Thai Steamed Mussels
This recipe is featured in American Terroir
“Steamed mussels are so easy, affordable, fast, and delicious that I don’t understand why more people don’t make them at home. (In fact, if you really want to keep things simple, replace everything but the mussels and coconut milk in the following recipe with a tablespoon or two of jarred red curry paste, and away you go.) Avoid buying wild mussels, which are invariably filled with grit. Of the many versions of steamed mussels, I find the one with Thai flavors to be the best, though I wouldn’t kick the Indian (curry and ginger), the Italian (white wine, garlic, tomato, and parsley), or the French (white wine, cream, and tarragon) varieties out of bed, either. If you’re not serving this with fries, a hot loaf of crusty bread is essential for mopping up the sauce.” — from American Terroir by Rowan Jacobsen
- Servings Serves 4 to 6
- 4 pounds mussels
- 4 cloves garlic, minced
- 14-ounce can coconut milk
- ½ teaspoon red pepper flakes (optional)
- juice of ½ lime
- 1 tablespoon fish sauce*
- 1 cup chopped fresh basil
- 1 cup chopped fresh cilantro
*Bottles of fish sauce (often with a freaky-looking baby on the front) are available in most supermarkets these days. Three dollars gets you a lifetime supply. Used like soy sauce, it will improve the taste of half the things you cook.
1. Rinse and scrub the mussels under cold running water. Discard any with broken or open shells; these are already dead. Remove any “beards” – the byssal thread, which sticks out of the middle of the mussel and which it uses for web-slinging itself around, Spider-Man-style. It’s an impressive piece of hardware, and unbelievably tough. To remove it, use a paring knife for leverage and yank it out with your thumb. You can also snip it off with scissors, but then you leave a little beard inside.
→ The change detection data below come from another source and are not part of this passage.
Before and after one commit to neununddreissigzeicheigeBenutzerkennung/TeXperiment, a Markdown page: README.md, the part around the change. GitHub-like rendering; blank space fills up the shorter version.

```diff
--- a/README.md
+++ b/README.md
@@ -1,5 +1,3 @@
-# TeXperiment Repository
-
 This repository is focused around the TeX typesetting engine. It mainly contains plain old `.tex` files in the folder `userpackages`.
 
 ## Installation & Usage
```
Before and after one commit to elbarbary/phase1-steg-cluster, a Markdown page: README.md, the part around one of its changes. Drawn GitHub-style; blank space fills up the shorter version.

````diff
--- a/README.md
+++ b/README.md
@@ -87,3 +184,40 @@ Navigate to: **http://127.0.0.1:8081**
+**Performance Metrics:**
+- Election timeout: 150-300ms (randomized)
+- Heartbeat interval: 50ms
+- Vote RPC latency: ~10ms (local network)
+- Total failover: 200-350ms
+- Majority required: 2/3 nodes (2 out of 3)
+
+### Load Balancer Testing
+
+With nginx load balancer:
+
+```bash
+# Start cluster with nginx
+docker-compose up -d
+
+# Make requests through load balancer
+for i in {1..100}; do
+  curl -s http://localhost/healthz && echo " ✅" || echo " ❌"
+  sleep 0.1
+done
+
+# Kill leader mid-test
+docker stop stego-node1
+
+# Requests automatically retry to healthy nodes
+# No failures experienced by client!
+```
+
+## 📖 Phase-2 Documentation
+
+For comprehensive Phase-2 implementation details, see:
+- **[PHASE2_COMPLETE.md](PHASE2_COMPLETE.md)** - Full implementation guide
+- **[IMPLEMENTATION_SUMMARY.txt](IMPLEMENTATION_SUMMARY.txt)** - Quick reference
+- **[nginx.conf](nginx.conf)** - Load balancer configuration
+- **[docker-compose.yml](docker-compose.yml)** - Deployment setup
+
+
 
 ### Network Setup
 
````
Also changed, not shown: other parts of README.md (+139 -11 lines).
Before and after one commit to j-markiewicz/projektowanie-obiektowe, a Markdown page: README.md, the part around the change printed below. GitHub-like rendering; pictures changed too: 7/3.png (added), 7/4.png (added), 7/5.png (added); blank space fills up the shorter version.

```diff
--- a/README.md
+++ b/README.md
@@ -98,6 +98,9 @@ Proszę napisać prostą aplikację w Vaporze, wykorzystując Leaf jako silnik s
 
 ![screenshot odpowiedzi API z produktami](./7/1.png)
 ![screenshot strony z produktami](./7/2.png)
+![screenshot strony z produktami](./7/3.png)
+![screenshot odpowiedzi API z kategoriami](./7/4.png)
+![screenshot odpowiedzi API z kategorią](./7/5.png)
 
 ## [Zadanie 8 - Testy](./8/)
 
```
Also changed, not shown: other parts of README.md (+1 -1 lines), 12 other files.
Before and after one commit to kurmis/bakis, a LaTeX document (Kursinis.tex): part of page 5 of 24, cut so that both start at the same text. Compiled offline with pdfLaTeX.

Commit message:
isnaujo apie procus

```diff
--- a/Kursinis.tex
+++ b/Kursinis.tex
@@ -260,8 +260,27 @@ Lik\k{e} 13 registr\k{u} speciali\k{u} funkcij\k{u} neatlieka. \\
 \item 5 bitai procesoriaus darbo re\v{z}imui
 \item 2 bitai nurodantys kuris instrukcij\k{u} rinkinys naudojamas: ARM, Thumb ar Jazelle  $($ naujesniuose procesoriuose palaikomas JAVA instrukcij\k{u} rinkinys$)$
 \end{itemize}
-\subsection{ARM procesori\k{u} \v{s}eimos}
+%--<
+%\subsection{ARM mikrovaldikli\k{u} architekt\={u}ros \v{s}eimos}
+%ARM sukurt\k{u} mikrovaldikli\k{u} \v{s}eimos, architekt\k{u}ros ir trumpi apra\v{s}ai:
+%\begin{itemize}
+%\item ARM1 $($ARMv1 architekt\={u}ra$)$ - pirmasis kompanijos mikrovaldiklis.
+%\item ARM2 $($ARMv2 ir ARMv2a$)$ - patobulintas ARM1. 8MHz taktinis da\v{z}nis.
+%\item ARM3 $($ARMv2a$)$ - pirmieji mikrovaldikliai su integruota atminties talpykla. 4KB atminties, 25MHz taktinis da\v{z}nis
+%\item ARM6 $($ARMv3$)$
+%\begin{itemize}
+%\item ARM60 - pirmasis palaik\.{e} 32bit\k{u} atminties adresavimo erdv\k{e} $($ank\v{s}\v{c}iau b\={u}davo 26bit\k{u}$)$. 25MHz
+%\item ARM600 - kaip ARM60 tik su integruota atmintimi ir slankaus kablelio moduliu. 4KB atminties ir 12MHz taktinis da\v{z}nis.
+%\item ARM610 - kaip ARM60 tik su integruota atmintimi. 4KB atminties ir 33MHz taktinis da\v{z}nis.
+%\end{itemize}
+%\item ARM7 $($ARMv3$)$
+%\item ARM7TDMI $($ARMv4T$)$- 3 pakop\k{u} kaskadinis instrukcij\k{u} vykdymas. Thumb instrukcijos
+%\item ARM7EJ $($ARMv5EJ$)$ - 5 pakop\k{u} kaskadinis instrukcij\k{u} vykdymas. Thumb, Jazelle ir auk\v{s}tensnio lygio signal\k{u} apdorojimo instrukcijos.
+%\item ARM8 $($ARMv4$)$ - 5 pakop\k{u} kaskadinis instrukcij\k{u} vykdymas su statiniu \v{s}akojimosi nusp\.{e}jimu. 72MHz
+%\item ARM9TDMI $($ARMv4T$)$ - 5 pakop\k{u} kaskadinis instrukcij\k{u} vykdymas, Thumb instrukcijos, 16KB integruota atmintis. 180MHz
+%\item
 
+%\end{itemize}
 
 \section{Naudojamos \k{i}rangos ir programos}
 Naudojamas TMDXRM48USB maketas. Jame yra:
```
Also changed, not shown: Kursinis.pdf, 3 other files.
2. Combine everything but the fresh herbs in a large pot, cover, and cook over high heat, stirring occasionally, until the mussel shells have opened and the mussels have plumped up, about 12 to 15 minutes. Turn off the heat, dump the mussels into a large serving bowl, toss the herbs on top, and let everybody have at it. Or, if decorum is of the essence, serve them in individual bowls. Either way, you’ll need a bowl for the discarded shells.